The UK Government has confirmed that there are no plans to devolve employment law to the Scottish Government.
During a House of Commons debate last week, the Parliamentary Under-Secretary of State for Business, Energy and Industrial Strategy confirmed that the government have “no intention of devolving legislative competence for employment rights matters to the Scottish Government”. The Government’s view is that both employers and employees alike benefit from a single system of employment rights and that devolution of employment rights to Scotland risks creating a two-tier employment rights framework as Scotland may adopt different policy and legislation to England and Wales, which would be costly and burdensome for businesses who operate across the UK. The Parliamentary Under-Secretary also expressed the government’s belief that in order for the UK labour market to work effectively, this requires a consistent underlying legislative framework, and that devolution could disadvantage workers by “suppressing the free flow of labour between England and Scotland” as a number of people live in Scotland but work in England and vice versa.
As things stand therefore, employment law remains a reserved matter for the UK Government and there appears to be no appetite under the current government to change that position. This should be welcome news to employers who are operating sites across the UK.

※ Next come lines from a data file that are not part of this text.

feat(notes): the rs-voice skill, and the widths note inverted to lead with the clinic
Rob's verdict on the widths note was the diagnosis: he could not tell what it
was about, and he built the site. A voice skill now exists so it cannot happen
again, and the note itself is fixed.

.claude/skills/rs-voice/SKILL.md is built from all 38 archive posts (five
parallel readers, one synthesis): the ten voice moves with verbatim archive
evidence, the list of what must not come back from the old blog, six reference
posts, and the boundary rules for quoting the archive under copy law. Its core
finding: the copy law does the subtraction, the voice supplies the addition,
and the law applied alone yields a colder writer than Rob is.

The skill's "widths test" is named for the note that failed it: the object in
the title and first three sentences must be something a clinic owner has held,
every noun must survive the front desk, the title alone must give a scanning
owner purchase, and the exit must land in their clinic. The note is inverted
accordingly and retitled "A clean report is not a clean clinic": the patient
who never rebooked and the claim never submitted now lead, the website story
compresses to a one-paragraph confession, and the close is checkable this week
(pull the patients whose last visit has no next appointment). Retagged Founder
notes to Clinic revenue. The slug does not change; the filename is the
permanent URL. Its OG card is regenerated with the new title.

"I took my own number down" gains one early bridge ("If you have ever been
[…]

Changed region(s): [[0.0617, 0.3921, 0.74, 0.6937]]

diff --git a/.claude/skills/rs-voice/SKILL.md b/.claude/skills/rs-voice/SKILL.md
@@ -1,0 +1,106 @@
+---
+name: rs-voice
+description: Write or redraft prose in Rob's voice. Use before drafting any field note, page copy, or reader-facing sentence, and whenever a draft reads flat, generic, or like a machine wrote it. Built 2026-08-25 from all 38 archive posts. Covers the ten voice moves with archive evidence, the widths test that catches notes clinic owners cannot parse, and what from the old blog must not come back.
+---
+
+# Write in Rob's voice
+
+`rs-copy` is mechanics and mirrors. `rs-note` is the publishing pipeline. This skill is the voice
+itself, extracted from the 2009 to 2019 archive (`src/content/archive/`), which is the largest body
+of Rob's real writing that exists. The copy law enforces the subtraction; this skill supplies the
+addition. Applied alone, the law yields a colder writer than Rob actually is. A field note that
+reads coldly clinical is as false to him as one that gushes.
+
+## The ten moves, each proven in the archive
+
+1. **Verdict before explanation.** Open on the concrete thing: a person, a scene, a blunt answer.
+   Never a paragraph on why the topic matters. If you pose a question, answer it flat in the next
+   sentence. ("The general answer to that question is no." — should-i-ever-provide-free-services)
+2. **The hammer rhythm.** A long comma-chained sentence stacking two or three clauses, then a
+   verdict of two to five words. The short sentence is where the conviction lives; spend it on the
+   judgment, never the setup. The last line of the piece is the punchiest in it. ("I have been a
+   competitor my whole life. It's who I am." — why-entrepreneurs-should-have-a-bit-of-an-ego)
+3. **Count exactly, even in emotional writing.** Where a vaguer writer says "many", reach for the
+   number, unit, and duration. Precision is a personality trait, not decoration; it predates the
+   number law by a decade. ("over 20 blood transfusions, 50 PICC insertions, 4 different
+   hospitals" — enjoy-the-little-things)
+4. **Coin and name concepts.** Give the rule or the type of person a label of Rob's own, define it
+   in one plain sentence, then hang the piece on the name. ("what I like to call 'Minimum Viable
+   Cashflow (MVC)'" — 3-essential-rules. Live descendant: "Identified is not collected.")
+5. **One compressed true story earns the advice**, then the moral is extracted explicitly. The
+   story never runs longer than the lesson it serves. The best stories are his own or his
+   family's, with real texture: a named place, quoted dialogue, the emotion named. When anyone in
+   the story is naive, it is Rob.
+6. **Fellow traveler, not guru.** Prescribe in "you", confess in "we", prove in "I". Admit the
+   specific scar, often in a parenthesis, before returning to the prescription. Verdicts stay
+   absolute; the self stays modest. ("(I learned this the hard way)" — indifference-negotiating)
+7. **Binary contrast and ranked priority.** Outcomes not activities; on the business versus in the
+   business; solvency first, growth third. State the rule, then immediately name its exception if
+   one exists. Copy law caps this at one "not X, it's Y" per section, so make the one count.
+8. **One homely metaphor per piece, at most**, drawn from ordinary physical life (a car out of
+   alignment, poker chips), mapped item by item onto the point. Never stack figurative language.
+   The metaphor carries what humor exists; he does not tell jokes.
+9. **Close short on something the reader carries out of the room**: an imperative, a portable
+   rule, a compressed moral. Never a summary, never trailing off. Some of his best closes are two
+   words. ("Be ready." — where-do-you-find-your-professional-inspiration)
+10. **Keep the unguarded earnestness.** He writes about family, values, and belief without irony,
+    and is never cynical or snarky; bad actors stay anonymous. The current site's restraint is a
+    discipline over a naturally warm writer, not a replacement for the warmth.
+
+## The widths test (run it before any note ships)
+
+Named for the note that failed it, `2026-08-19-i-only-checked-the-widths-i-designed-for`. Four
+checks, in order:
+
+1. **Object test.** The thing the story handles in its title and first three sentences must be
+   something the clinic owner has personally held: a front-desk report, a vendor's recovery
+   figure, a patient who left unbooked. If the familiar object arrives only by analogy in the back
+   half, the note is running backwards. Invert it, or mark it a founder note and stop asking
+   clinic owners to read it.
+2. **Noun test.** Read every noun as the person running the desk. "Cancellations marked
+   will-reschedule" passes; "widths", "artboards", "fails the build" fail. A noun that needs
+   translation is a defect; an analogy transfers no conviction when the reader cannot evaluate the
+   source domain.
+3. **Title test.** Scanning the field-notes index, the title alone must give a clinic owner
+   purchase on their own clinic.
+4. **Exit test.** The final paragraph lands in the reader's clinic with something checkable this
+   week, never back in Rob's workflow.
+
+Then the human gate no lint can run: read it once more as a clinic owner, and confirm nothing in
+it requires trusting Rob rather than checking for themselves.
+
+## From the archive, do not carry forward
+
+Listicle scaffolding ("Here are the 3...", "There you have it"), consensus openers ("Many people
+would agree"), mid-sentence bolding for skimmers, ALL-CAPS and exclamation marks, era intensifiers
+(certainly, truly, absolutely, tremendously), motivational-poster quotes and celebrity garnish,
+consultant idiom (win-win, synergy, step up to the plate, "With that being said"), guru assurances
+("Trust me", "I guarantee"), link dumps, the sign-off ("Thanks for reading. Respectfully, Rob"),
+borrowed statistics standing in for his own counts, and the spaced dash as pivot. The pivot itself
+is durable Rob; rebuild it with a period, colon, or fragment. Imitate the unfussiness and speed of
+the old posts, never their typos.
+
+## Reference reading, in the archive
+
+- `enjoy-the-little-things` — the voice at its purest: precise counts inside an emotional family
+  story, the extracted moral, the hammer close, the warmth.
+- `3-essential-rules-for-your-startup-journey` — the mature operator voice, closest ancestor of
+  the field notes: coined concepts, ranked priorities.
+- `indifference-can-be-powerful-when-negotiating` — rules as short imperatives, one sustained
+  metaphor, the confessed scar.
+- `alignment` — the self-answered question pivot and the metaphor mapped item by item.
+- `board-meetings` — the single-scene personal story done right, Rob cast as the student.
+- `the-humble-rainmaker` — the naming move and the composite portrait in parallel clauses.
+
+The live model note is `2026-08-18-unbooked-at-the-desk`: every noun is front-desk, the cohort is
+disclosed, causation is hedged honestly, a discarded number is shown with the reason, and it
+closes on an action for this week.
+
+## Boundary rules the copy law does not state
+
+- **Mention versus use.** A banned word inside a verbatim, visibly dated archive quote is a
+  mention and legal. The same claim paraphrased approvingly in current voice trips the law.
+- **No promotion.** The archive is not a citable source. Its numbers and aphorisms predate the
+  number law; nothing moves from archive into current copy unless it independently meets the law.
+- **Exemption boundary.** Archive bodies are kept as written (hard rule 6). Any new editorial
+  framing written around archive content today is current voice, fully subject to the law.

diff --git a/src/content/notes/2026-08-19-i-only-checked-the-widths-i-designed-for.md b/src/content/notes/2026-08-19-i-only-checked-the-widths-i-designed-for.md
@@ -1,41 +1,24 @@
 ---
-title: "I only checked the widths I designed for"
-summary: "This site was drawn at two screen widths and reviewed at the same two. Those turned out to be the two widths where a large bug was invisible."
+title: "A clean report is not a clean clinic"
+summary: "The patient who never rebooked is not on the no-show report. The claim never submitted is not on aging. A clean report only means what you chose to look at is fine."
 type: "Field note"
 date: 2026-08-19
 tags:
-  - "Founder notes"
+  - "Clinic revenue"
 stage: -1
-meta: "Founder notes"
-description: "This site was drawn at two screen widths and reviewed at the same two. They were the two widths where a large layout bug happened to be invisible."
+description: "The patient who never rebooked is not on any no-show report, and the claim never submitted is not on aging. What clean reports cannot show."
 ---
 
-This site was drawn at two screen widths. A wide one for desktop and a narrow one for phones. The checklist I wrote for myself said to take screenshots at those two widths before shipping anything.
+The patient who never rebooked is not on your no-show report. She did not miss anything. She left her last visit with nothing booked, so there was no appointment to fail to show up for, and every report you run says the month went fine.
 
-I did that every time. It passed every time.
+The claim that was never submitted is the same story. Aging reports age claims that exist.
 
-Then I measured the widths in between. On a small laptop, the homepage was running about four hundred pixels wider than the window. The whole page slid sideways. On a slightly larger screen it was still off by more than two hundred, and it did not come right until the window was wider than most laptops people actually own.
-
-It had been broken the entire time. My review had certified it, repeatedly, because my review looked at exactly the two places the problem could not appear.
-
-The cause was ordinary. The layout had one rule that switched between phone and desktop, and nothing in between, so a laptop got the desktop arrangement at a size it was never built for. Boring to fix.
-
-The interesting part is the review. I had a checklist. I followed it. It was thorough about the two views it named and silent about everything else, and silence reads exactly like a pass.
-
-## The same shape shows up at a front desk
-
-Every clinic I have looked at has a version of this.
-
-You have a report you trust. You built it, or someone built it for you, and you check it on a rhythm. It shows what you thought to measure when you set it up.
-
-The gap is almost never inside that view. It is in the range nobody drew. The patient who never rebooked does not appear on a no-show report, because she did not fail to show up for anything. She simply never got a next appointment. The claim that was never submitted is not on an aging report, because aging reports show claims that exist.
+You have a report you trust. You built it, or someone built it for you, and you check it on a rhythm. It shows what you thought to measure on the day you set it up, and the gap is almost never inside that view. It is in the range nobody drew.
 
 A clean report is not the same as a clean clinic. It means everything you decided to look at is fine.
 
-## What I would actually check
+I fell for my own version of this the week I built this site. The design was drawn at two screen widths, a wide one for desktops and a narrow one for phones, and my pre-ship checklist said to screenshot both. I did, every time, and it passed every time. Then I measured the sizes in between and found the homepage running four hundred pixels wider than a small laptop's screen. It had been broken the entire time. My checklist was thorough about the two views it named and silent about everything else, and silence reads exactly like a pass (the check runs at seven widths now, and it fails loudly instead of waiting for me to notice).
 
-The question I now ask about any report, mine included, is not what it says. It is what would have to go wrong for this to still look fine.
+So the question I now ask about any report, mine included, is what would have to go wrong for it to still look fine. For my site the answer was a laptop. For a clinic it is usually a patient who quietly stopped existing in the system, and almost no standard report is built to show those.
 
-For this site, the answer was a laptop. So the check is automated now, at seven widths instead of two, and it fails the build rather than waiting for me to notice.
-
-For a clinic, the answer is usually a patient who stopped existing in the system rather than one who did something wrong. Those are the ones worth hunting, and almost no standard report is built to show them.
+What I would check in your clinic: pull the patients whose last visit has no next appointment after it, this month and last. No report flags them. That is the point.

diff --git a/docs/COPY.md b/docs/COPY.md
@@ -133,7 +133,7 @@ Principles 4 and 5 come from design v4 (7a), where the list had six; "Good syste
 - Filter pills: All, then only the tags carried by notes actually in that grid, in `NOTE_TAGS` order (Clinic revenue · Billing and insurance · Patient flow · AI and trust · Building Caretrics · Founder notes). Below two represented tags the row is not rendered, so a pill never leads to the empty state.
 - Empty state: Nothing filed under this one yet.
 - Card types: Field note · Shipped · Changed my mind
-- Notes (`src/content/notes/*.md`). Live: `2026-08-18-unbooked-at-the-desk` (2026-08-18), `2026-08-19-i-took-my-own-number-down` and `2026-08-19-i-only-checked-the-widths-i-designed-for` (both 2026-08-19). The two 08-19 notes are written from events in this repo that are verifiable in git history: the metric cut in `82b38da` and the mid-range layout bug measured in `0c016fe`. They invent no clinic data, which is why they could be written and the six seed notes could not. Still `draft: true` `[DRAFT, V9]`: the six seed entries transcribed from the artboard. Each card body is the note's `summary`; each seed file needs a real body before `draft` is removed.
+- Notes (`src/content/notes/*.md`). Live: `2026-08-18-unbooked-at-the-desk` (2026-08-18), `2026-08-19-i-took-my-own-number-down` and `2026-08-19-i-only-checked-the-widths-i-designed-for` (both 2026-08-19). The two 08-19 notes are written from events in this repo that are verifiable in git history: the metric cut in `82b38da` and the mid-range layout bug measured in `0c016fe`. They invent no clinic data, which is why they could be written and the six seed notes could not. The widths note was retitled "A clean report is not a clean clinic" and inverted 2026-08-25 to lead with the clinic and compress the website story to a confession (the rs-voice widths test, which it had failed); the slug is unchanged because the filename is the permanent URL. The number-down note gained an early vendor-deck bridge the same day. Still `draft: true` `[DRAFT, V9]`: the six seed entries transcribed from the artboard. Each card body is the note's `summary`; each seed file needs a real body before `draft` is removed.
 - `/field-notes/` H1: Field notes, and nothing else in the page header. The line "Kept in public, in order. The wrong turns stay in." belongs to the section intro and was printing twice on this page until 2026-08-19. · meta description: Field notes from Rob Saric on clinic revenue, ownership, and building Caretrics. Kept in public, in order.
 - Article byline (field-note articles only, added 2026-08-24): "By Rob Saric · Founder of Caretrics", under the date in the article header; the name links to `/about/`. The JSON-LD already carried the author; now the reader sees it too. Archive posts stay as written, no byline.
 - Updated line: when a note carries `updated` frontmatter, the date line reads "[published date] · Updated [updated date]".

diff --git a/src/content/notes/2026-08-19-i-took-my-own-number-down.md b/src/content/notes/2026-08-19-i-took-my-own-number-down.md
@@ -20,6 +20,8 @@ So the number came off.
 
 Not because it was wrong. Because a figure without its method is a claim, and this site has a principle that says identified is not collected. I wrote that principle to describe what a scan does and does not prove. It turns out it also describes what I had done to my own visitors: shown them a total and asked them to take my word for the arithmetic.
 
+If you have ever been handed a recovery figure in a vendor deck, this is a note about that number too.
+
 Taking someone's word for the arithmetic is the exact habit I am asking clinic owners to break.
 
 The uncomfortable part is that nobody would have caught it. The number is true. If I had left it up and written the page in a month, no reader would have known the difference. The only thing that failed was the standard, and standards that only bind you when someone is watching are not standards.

Whilst devolution of the Scottish employment tribunals is currently still intended to take place, it has been confirmed by the Ministry of Justice that this will not take place before 2025. The drafting of the Order in Council is still in progress and the Parliamentary Under-Secretary confirmed that once the drafting has concluded, the UK and Scottish governments will seek to agree a timeline for devolution of the first tranche of tribunals. Therefore, for the time being at least, the existing tribunal system in Scotland remains in place. As many will know, one of the main differences between tribunal hearings in Scotland compared to England or Wales is the prominence of taking evidence from witnesses through oral questioning rather than in written witness statements – this also remains the case.